Refund Policy for your online course

Oh, the refund policies are every course creator’s nightmare. It’s also one of the absolute most important aspects of your online course policy.

Having a well-defined and stated refund policy in your agreement is paramount to not having to deal with issues and “he said, she said” situation.

Whether you have a refund policy or not, it’s completely your choice. It’s your product and you’re the one who has to make the decision whether to issue refunds or not. However, one thing you must do is clearly state your refund policy.

If you have one, state how much time your buyer has after purchase to request a refund. State whether you have specific refund rules that they must follow in order to get one, or if they just need to request it. Also, state how they should go about requesting a refund.

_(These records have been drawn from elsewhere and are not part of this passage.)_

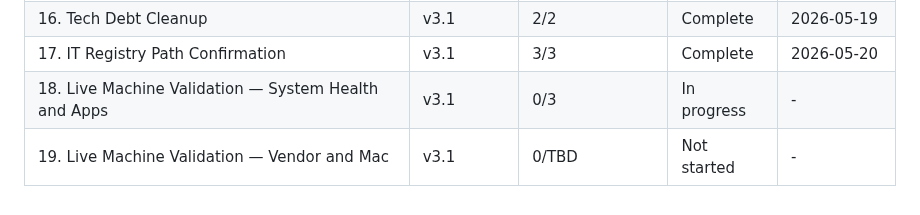
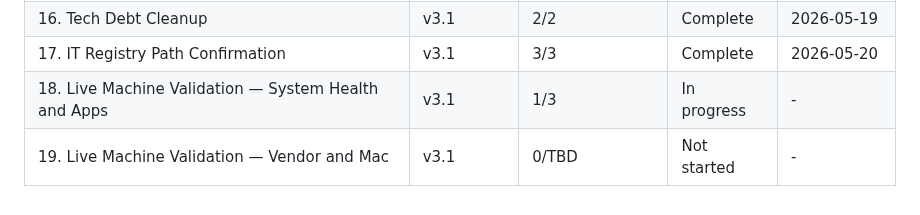
Before and after one commit to justin-rh/status.report, a Markdown page: .planning/ROADMAP.md, the part around one of its changes. GitHub-like rendering.

```diff
--- a/.planning/ROADMAP.md
+++ b/.planning/ROADMAP.md
@@ -136,5 +136,5 @@ Plans:
 | 15. Extended CLI Flags | v3.0 | 1/1 | Complete | 2026-05-18 |
 | 16. Tech Debt Cleanup | v3.1 | 2/2 | Complete | 2026-05-19 |
 | 17. IT Registry Path Confirmation | v3.1 | 3/3 | Complete | 2026-05-20 |
-| 18. Live Machine Validation — System Health and Apps | v3.1 | 0/3 | In progress | - |
+| 18. Live Machine Validation — System Health and Apps | v3.1 | 1/3 | In progress | - |
 | 19. Live Machine Validation — Vendor and Mac | v3.1 | 0/TBD | Not started | - |
```
Also changed, not shown: other parts of .planning/ROADMAP.md (+1 -1 lines), .planning/STATE.md (+15 -15 lines), 1 other file.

For example, some entrepreneurs like Amy Porterfield, require that you do the work that you’re supposed to do. Complete all the worksheets they provide you as part of courses and provide screenshots when requesting a refund. The goal is to show that you gave the course a try, did everything you were supposed to, but it didn’t work for you.

A woman in white sweater sitting in front of the computer and thinking

Other course creators or entrepreneurs might have no questions asked money-back guarantee for a certain number of days (30-days or 60-days-you decide the length of time).

While some other course creators simply choose to not have any refund policies, especially if the product in question is a digital product. The justification for this is that it’s a digital product, once you get access to it, you can literally go through it super quick (if it’s not dripped) and request a refund within the allotted time-frame. For this reason, some online course creators decide not to allow refunds.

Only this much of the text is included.